To do: Would you please copy each line below that includes the string "entered"?

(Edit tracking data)
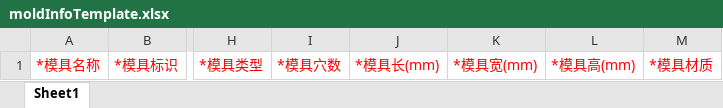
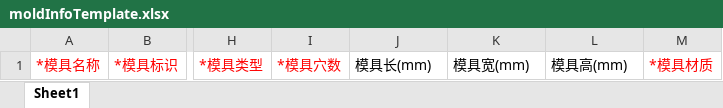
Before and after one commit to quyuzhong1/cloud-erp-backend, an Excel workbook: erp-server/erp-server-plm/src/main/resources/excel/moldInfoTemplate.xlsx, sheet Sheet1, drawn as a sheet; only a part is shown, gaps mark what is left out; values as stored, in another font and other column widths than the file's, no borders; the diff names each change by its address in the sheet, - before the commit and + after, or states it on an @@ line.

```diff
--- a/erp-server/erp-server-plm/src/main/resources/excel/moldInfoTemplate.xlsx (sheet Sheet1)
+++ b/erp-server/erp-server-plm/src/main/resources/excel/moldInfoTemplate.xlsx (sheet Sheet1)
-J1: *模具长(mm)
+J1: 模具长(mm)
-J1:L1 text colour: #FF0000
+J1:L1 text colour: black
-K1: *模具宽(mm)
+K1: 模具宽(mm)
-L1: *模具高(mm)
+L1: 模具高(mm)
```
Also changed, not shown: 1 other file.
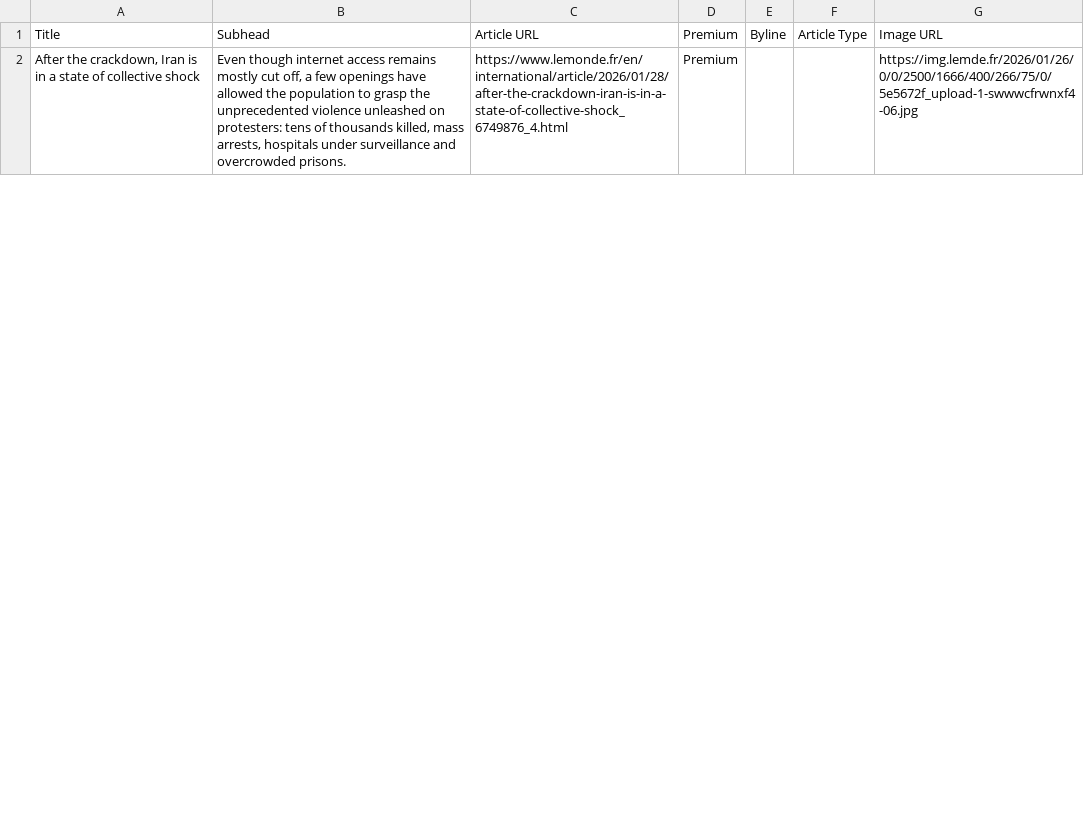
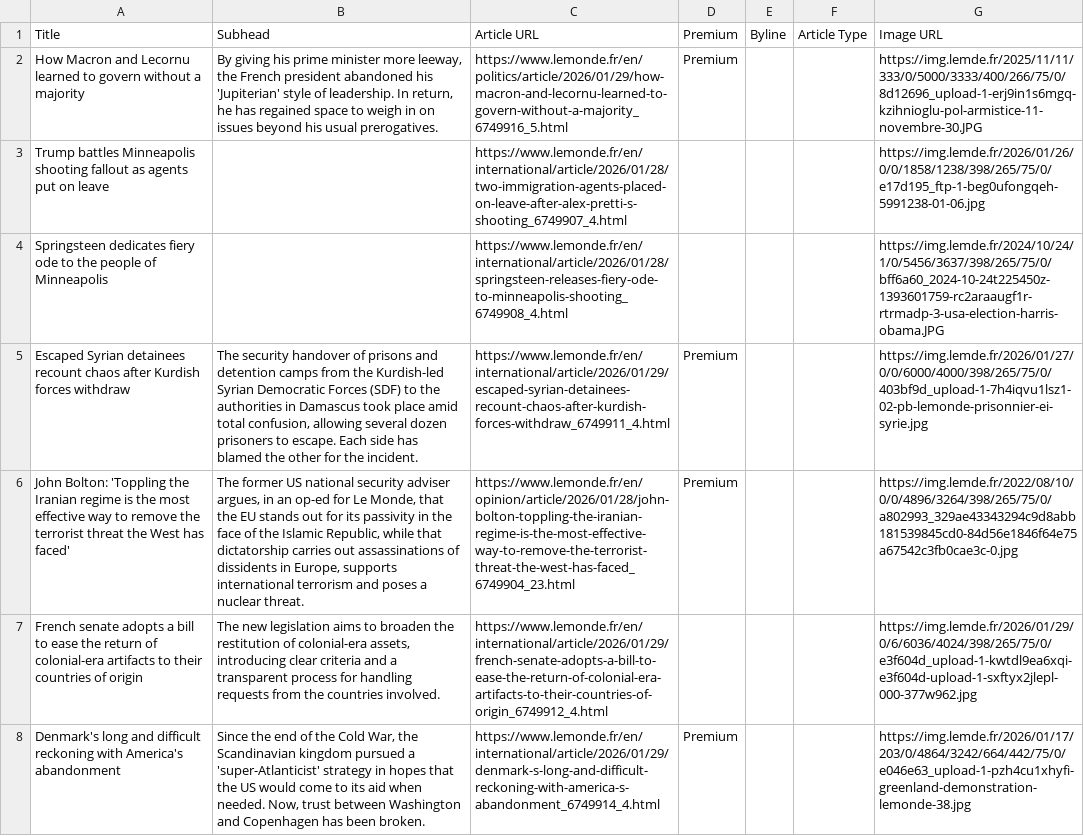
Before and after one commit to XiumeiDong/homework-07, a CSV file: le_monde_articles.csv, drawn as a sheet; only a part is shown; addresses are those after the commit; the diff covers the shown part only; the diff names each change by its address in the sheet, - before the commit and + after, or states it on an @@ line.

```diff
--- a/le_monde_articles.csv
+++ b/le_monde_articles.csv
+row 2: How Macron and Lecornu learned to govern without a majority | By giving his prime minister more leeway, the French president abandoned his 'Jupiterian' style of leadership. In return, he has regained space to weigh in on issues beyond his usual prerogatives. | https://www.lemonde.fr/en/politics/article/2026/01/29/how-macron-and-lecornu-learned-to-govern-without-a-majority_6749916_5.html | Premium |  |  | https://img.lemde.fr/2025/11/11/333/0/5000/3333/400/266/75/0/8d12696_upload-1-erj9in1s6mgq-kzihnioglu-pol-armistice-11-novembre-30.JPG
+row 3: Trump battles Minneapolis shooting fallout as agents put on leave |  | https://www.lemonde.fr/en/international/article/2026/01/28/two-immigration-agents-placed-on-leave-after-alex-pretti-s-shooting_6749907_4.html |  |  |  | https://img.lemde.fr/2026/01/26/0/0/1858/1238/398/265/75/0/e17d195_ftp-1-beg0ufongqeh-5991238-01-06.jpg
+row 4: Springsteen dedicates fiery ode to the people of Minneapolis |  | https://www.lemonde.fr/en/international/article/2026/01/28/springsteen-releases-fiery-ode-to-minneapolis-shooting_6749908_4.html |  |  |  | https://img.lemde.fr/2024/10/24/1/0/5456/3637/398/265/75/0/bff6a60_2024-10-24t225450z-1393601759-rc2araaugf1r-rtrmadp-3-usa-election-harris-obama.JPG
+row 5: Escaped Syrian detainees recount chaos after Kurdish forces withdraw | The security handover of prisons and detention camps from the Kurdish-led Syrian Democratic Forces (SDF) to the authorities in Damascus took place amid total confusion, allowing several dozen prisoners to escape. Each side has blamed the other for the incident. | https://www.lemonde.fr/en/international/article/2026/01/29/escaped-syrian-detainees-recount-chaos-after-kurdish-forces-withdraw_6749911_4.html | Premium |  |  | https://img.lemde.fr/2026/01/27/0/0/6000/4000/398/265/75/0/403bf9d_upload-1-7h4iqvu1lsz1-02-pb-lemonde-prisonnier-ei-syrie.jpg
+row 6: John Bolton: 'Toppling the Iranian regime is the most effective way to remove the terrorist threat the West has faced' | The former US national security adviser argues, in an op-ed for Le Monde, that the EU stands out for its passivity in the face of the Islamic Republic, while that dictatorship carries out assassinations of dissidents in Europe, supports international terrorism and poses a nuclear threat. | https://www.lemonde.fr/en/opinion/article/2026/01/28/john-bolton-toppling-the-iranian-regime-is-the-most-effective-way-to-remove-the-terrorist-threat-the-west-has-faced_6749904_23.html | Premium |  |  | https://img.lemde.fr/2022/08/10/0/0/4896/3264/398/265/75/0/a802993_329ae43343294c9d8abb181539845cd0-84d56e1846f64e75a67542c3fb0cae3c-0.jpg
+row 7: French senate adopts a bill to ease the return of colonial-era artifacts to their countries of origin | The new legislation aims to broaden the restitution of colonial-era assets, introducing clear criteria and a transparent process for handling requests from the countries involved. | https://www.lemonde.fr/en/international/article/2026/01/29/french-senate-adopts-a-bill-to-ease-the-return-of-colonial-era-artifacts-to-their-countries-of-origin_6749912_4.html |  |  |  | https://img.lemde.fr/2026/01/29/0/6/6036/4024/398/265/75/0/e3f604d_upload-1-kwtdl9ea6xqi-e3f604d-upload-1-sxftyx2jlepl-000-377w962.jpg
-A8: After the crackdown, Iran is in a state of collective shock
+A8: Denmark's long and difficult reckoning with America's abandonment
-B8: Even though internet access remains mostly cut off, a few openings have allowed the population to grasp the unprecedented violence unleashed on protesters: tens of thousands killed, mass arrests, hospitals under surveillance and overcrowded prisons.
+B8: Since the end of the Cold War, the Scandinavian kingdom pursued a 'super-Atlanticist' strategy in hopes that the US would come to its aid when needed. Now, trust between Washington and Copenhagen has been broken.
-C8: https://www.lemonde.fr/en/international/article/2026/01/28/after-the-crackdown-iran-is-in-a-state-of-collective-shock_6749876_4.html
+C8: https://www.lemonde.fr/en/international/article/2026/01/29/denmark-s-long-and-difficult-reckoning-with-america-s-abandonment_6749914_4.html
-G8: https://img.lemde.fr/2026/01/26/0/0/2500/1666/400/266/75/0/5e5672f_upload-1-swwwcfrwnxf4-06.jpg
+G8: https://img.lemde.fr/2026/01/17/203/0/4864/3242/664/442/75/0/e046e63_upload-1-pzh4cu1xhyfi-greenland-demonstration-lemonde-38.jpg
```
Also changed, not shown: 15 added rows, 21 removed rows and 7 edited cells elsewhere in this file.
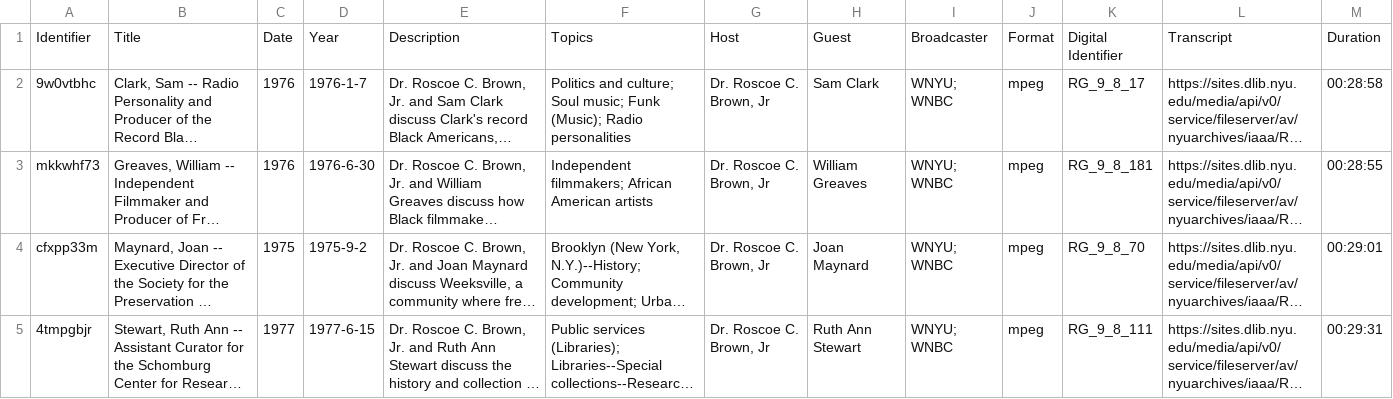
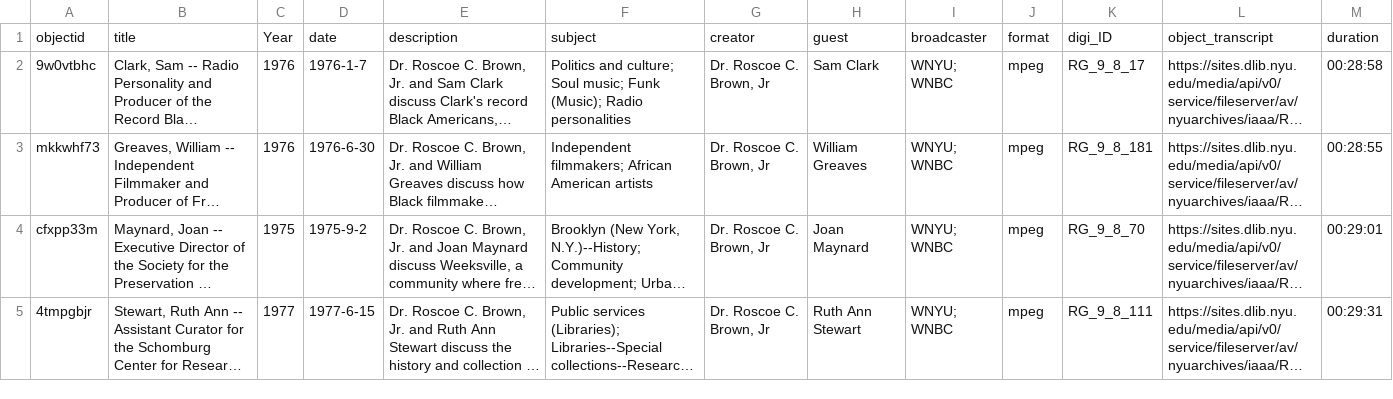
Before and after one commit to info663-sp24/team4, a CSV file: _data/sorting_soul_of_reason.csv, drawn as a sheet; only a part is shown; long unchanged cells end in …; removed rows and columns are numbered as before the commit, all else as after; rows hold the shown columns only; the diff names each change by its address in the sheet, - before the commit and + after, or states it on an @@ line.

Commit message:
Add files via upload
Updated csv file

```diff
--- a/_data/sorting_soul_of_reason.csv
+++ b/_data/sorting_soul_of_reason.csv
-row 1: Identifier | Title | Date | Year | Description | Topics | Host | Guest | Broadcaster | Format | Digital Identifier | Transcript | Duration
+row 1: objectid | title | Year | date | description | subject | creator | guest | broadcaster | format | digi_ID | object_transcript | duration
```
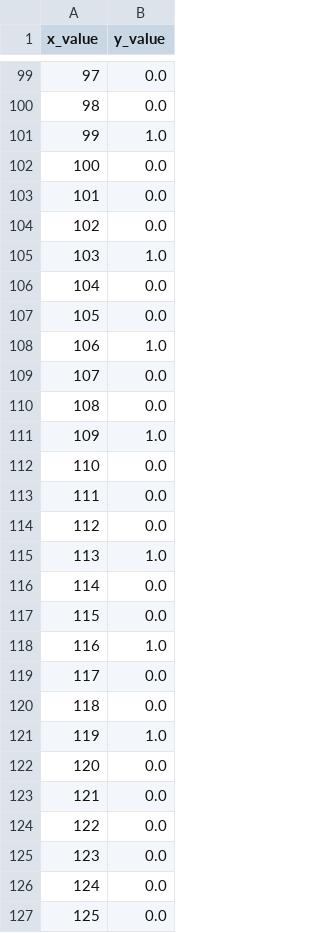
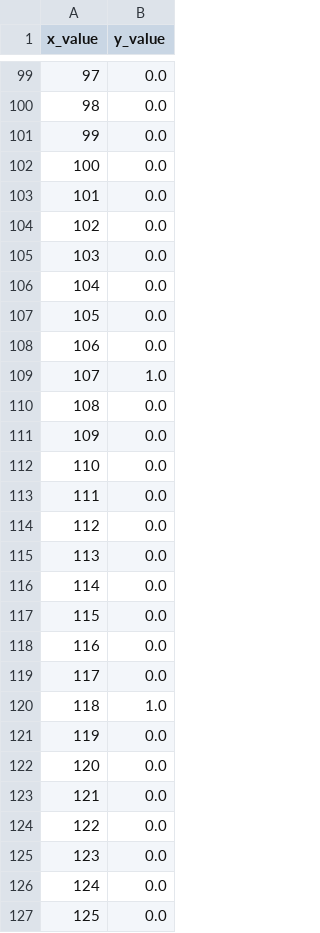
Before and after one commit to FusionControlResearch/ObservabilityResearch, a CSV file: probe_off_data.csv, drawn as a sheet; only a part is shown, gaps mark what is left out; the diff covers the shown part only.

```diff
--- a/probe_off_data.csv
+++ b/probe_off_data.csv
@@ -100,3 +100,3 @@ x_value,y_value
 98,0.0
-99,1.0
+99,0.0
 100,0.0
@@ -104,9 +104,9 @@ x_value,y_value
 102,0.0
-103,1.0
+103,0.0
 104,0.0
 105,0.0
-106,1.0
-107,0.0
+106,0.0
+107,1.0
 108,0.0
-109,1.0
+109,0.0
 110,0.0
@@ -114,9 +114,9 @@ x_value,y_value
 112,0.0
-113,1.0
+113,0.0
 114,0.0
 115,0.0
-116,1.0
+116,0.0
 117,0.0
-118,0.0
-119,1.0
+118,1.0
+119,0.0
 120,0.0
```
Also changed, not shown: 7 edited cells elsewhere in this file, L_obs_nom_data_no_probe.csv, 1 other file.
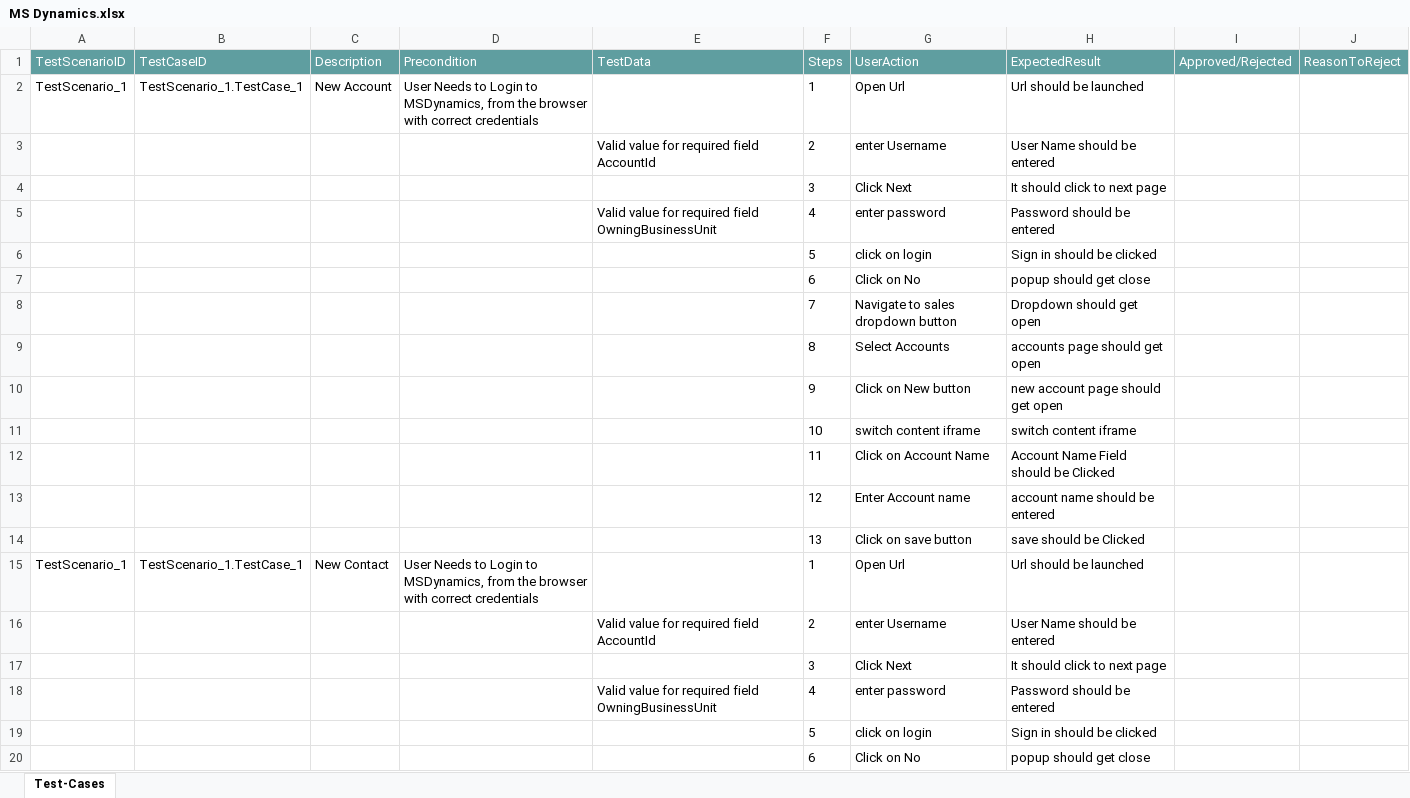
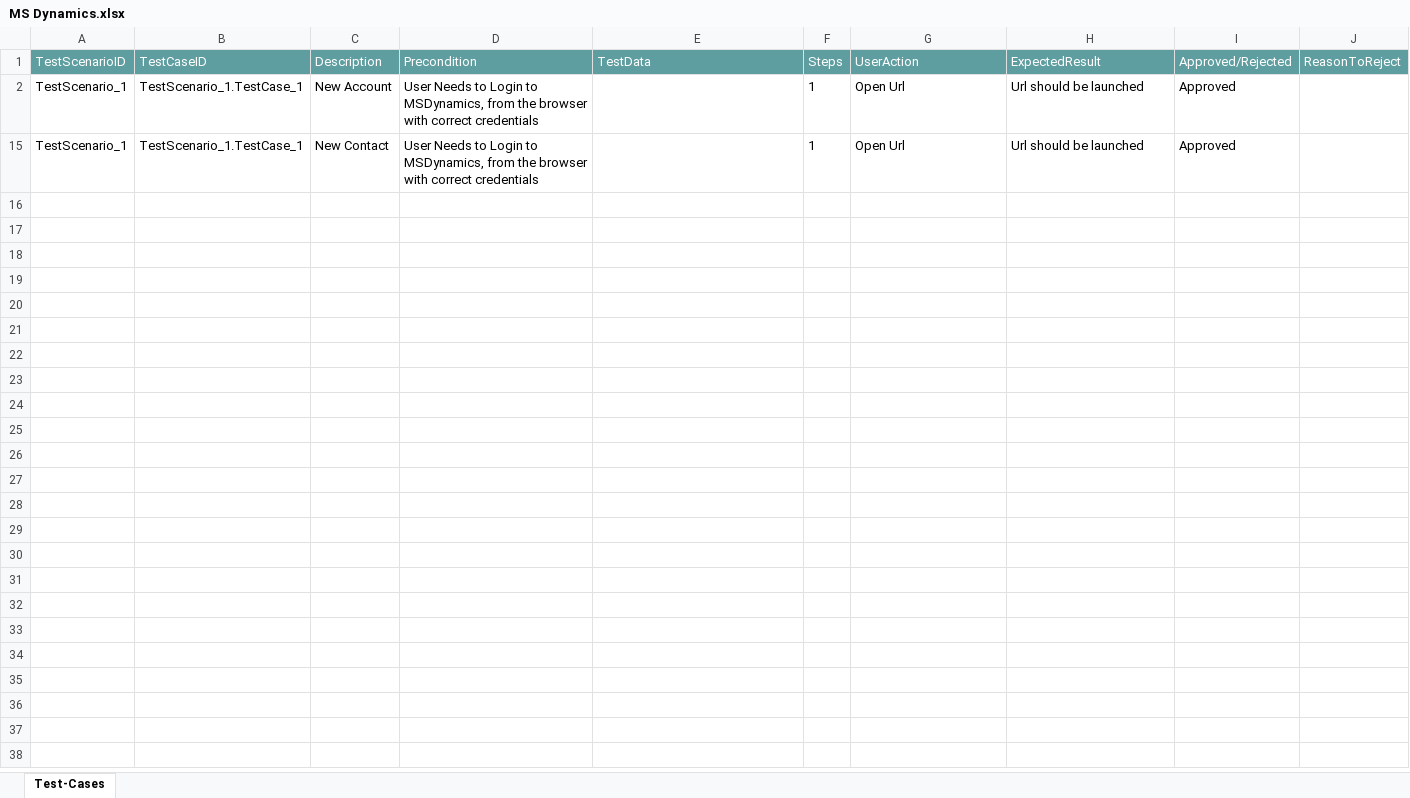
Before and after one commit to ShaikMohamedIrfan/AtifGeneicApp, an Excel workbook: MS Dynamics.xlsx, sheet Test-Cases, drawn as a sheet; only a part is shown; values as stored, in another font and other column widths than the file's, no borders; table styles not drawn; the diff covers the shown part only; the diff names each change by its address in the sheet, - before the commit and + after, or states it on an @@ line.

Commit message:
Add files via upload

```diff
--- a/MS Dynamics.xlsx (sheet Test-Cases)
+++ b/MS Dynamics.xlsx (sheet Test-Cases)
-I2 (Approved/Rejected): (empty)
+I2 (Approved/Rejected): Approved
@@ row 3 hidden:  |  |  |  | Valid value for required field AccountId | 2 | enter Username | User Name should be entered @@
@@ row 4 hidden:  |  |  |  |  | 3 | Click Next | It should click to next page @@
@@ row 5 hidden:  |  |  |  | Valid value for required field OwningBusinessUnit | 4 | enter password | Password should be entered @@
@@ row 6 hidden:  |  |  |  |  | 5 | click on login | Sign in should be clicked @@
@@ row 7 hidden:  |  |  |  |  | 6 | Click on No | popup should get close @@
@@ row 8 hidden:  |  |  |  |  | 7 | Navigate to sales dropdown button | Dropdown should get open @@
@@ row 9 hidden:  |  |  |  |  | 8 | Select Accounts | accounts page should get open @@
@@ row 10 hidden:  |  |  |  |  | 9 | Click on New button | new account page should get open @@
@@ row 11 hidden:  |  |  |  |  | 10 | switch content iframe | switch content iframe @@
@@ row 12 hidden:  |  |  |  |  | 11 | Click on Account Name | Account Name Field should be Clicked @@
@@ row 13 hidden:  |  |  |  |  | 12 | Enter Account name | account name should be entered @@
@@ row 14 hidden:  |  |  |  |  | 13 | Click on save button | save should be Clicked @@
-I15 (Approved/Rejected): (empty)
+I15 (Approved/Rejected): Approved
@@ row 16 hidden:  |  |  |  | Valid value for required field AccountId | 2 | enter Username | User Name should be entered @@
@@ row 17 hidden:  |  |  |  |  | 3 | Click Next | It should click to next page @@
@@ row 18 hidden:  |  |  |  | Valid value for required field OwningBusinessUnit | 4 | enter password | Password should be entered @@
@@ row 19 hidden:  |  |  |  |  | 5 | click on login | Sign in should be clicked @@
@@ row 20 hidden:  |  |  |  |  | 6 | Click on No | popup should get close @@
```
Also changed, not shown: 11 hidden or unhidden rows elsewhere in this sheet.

Solution:
@@ row 3 hidden:  |  |  |  | Valid value for required field AccountId | 2 | enter Username | User Name should be entered @@
@@ row 5 hidden:  |  |  |  | Valid value for required field OwningBusinessUnit | 4 | enter password | Password should be entered @@
@@ row 13 hidden:  |  |  |  |  | 12 | Enter Account name | account name should be entered @@
@@ row 16 hidden:  |  |  |  | Valid value for required field AccountId | 2 | enter Username | User Name should be entered @@
@@ row 18 hidden:  |  |  |  | Valid value for required field OwningBusinessUnit | 4 | enter password | Password should be entered @@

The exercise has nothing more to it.